*** Opening Exercise inputs ***
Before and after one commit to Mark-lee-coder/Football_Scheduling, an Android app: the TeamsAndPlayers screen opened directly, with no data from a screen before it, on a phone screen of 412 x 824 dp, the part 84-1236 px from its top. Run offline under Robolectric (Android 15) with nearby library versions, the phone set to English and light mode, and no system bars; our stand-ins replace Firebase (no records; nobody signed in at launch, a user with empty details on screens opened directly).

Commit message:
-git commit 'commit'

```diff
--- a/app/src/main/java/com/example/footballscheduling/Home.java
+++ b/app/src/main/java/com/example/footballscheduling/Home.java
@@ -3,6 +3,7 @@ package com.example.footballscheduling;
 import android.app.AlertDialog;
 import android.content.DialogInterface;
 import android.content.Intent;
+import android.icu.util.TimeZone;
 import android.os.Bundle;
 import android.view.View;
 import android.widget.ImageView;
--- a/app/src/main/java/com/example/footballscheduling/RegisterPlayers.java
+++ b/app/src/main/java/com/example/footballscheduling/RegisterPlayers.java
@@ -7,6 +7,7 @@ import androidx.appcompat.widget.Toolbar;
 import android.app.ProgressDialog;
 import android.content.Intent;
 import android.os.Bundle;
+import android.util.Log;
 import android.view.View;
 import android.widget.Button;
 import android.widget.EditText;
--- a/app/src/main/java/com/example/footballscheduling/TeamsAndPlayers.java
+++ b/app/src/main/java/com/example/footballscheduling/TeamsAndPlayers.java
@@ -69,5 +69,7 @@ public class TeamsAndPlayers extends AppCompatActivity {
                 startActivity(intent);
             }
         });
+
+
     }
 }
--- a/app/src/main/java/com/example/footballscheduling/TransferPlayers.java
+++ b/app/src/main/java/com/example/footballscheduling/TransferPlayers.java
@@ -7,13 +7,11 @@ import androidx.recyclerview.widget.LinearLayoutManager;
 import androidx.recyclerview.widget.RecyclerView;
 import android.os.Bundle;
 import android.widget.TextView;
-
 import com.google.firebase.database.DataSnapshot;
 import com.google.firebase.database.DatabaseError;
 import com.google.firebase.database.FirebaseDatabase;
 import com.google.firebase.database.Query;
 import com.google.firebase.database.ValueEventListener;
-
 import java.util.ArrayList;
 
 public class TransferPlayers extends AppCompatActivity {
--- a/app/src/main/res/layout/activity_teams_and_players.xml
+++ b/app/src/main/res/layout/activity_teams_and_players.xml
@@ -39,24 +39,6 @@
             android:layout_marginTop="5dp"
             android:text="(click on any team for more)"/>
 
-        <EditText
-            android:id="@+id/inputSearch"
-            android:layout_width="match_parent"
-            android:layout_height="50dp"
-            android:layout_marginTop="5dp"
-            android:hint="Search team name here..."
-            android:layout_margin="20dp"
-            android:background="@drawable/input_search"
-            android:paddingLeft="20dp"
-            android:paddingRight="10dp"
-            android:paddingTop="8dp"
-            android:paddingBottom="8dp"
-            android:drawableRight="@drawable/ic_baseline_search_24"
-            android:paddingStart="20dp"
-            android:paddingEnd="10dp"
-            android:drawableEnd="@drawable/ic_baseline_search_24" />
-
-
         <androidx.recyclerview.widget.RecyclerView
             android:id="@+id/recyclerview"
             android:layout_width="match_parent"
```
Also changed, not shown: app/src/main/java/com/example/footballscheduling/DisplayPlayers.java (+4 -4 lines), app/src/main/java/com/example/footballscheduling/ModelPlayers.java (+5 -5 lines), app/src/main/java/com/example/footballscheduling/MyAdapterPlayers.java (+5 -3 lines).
*** Closing Exercise inputs ***
Exercise details | From the records above, copy each line in which the string "database" occurs.

Task solution |
 import com.google.firebase.database.DataSnapshot;
 import com.google.firebase.database.DatabaseError;
 import com.google.firebase.database.FirebaseDatabase;
 import com.google.firebase.database.Query;
 import com.google.firebase.database.ValueEventListener;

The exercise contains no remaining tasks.